Tiananmen Square, the Berlin Wall and now the Gulf - news that is not cheap. Daniel Butler reports on the trials of ITN.
"It's been a difficult year," admits Sir David Nicholas wearily as he contemplates how best to manage 40 staff in the Gulf. He is chairman and former chief executive of Independent Television News, and the news at ITN has not been good recently. The principal British rival to the BBC has faced an uncertain future, with costs rising just as recession was slashing into advertising. Add to this expensive new headquarters developed as property prices tumbled, government intervention, a threat to its monopoly position and criticism from some customers and you have a difficult brew to drink.
At the heart of ITN's problems lie the uncertainties over the future of British broadcasting. These were exemplified in the Government's Broadcasting Bill which became law last October, but in reality cannot be resolved until the next century. Will existing television and radio stations, or satellite and cable TV, win out in the popularity stakes? Can the independents continue to match the BBC? Will news gathering open up to market forces or continue to receive government protection in the name of the consumer's interest?

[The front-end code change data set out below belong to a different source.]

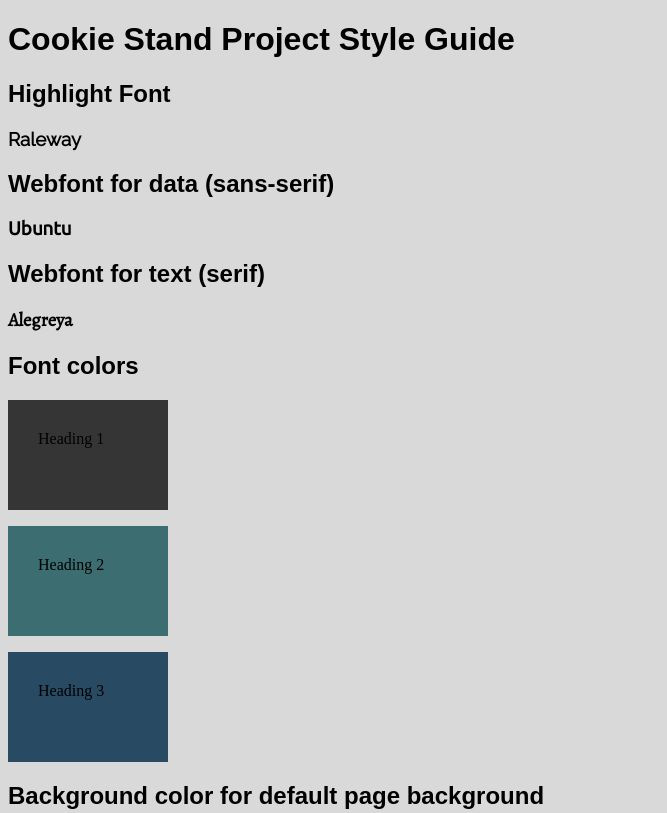
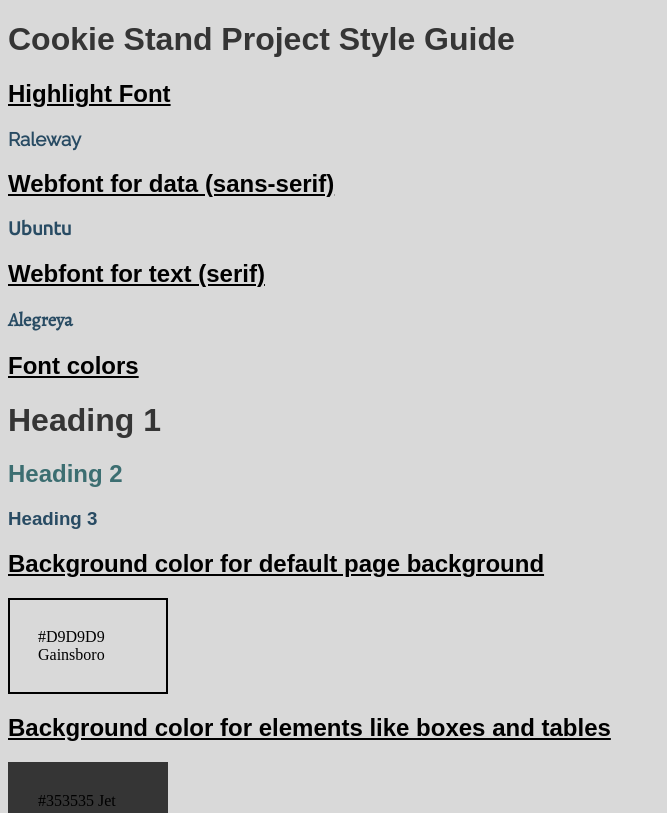
Before and after one commit to renegadepilgrim/cookie-stand, a plain HTML site: page styleguide.html in a window 1280 px wide. Shown: the top 813 px of the page, without its empty margins (0-667 px from the left). Drawn offline with nearby package versions, Linux system fonts and the light colour scheme.

Commit message:
updated styleguide with additional CSS

```diff
--- a/css/style.css
+++ b/css/style.css
@@ -3,14 +3,41 @@ font-family: 'Raleway', sans-serif;
 font-family: 'Ubuntu', sans-serif;
 font-family: 'Alegreya', serif;*/
 @import url('https://fonts.googleapis.com/css?family=Alegreya|Raleway|Ubuntu');
+
 body {
   background-color: rgba(217, 217, 217, 1)
 }
-h1, h2 {
+
+h2.headings {
+  font-family: 'Arial', sans-serif;
+  color: black;
+  text-decoration: underline;
+}
+
+h3.headings {
+  font-family: 'Arial', sans-serif;
+  color: black;
+  text-decoration: underline;
+}
+
+h1 {
   font-family: 'Raleyway', sans-serif;
+  color: rgba(53, 53, 53, 1);
 }
+
+h2 {
+  font-family: 'Raleyway', sans-serif;
+  color: rgba(60, 110, 113, 1);
+}
+
+h3 {
+  font-family: 'Raleyway', sans-serif;
+  color: rgba(40, 75, 99, 1);
+}
+
 .highlight {
   font-family: 'Raleway', sans-serif;
+  color: rgba(40, 75, 99, 1);
 }
 
 .data {
@@ -36,10 +63,10 @@ p.two {
 }
 
 p.three {
-  background-color: rgba(60, 110, 113, 1);
+  background-color: rgba(255, 255, 255, 1);
   width: 100px;
-  height: 50px;
-  border: 30px solid rgba(60, 110, 113, 1);
+  padding: 28px;
+  border: 2px solid;
 }
 
 p.four {
--- a/js/script.js
+++ b/js/script.js
@@ -33,7 +33,6 @@ var location1 = {
 };
 location1.averageCookies()
 location1.writeResults()
-
 
 var location2 = {
   name: "Portland Airport",
--- a/styleguide.html
+++ b/styleguide.html
@@ -13,20 +13,20 @@ Anything else you'd like to add related to style. But remember: simplicity, clar
     <link rel="stylesheet" type="text/css" href="css/style.css"/>
   </head>
   <body>
-  <h1>Cookie Stand Project Style Guide</h1>
-  <h2>Highlight Font</h2>
+  <h1 class="headings">Cookie Stand Project Style Guide</h1>
+  <h2 class="headings">Highlight Font</h2>
     <h3 class="highlight">Raleway</h3>
-  <h2>Webfont for data (sans-serif)</h2>
+  <h2 class="headings">Webfont for data (sans-serif)</h2>
     <h3 class="data">Ubuntu</h3>
-  <h2>Webfont for text (serif)</h2>
+  <h2 class="headings">Webfont for text (serif)</h2>
     <h3 class="text">Alegreya</h3>
-  <h2>Font colors</h2>
-    <p class="one">Heading 1</p>
-    <p class="two">Heading 2</p>
-    <p class="five">Heading 3</p>
-  <h2>Background color for default page background</h2>
+  <h2 class="headings">Font colors</h2>
+    <h1>Heading 1</h1>
+    <h2>Heading 2</h2>
+    <h3>Heading 3</h3>
+  <h2 class="headings">Background color for default page background</h2>
     <p class="four">#D9D9D9 Gainsboro</p>
-  <h2>Background color for elements like boxes and tables</h2>
+  <h2 class="headings">Background color for elements like boxes and tables</h2>
     <p class="one">
       #353535
       Jet
```
Also changed, not shown: index.html (+1 -0 lines).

Only time can tell how news media will have to adapt to the demands which loom ahead, but that is little comfort to an organisation plagued with financial problems and worries.
There is a curious irony about all of this. Information has been one of the biggest business growth areas and, in recession or boom, the thirst for it has grown steadily. This has been particularly clear over the past couple of years. First there was Tiananmen Square, then the collapse of the Berlin Wall and successive Eastern European regimes, climaxing with the Christmas Day firing squad for Romania's Ceausescus. Last spring Nelson Mandela was released and the Soviet Union began to split apart at the seams. In Nicaragua the Sandinistas fell from power, while next door General Noriega was toppled by a US invasion. Finally, to cap it all, in August Iraq invaded Kuwait, precipitating one of the longest runs of lead stories in decades.

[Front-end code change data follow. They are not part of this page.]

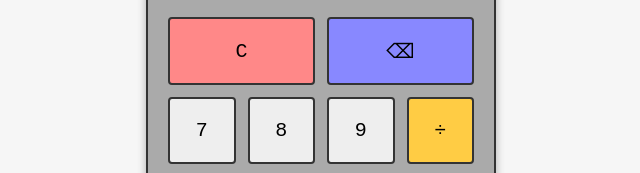
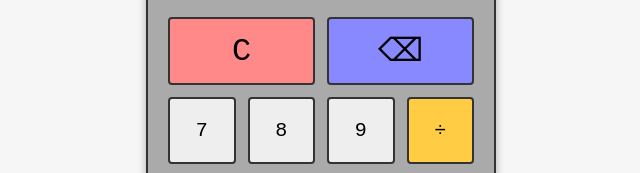
Before and after one commit to karolistech/calculator-v7, a website built with Vite: page index.html in a window 1280 px wide. Shown: the part 254-427 px from the top of the page, 319-959 px from the left. Built offline with nearby package versions, Linux system fonts and the light colour scheme.

Commit message:
update code

```diff
--- a/src/style.css
+++ b/src/style.css
@@ -57,9 +57,15 @@ body {
   background-color: #eee;
   border: 2px solid #333;
   border-radius: 4px;
+  color: #000;
   font-family: inherit;
   font-size: 1.25rem;
   cursor: pointer;
+  -webkit-tap-highlight-color: transparent;
+}
+
+.calculator__btn--wide {
+  font-size: 2rem;
 }
 
 .calculator__btn--wide {
```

And ITN was there throughout. Present as each crisis arose, its footage from around the world was sought eagerly by stations both at home and abroad. In almost any business sector this would be a recipe for a rapid rise in the share price and a cause for celebration - but not so at ITN. There, events abroad caused major problems: costs were soaring. In October last year it was forced to turn to its shareholders and bankers to ask for £18 million to sort out its difficulties. They were distinctly unenthusiastic at the prospect, but in the end had little option - the independents simply have to have something with which to challenge the BBC.
Central to this need are the question marks that the Broadcasting Act has thrown up over the whole of the future of British television, and in particular the woolly "quality threshold" that franchise holders are expected to meet. Although no one seems to know how this will be defined in practice, all observers agree that a news service will clearly pay a crucial part.

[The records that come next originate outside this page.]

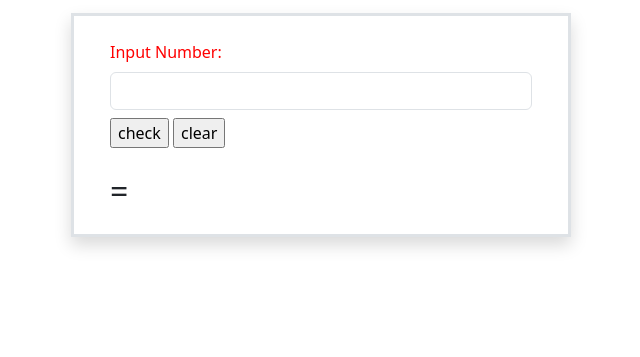
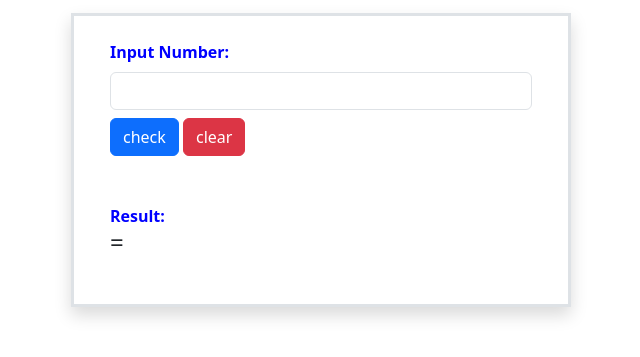
Before and after one commit to rjmortel/JS-odd-even, a plain HTML site: page index.html in a window 1280 px wide. Shown: the part 117-474 px from the top of the page, without its empty margins (319-959 px from the left). Drawn offline with nearby package versions, Linux system fonts and the light colour scheme.

Commit message:
update some css

```diff
--- a/css/style.css
+++ b/css/style.css
@@ -2,5 +2,7 @@
     max-width: 500px !important;
 }
 .form-header {
-    color: red;
+    color: blue;
+    font-weight: bold;
+
 }
--- a/index.html
+++ b/index.html
@@ -18,10 +18,13 @@
     <form action="#" class="m-4" method="#">
         <label for="numVal" class="form-label"><span class="form-header">Input Number:</span></label>
         <input type="number" class="form-control" id="numVal" name="numVal">
-        <input type="button" class="mt-2" value="check" onclick="checkNum()" id="checkBtn">
-        <input type="reset" class="mt-2" value="clear" onclick="clear()" id="resetBtn">
+        <input type="button" class="btn btn-primary mt-2" value="check" onclick="checkNum()" id="checkBtn">
+        <input type="reset" class="btn btn-danger mt-2" value="clear" onclick="clear()" id="resetBtn">
     </form>
-    <h2 id="display" class="m-4">=</h2>
+    <section class="result container p-4">
+    <span class="form-header">Result:</span>
+    <h4 id="display" class="mb-4">=</h4>
+    </section>
     </section>
 
 
```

Here ITN has an inbuilt advantage. The service enjoys a monopoly position, supplying news to the independent television channels that own it and that pay accordingly (the initial estimate for 1990-91 was £60 million). While this has just been confirmed for the next 10 years, until recently there was some doubt as to whether it would be renewed.
When, thanks in large part to world events, ITN's chiefs were forced to turn to their backers for more cash, there was heavy resistance. The advertising industry was in deep recession. As British companies began to feel the pinch, it was advertising campaigns which felt the finance director's scalpel first (the Saatchi-owned, media-buying organisation Zenith, which bulk-buys TV slots, predicts a real-term fall of 3.5% in revenues over the next year). As a result, to keep to their schedules, the television companies had to cut rates, resulting in falling revenues. The last thing that they wanted was unexpected demands for cash from ITN.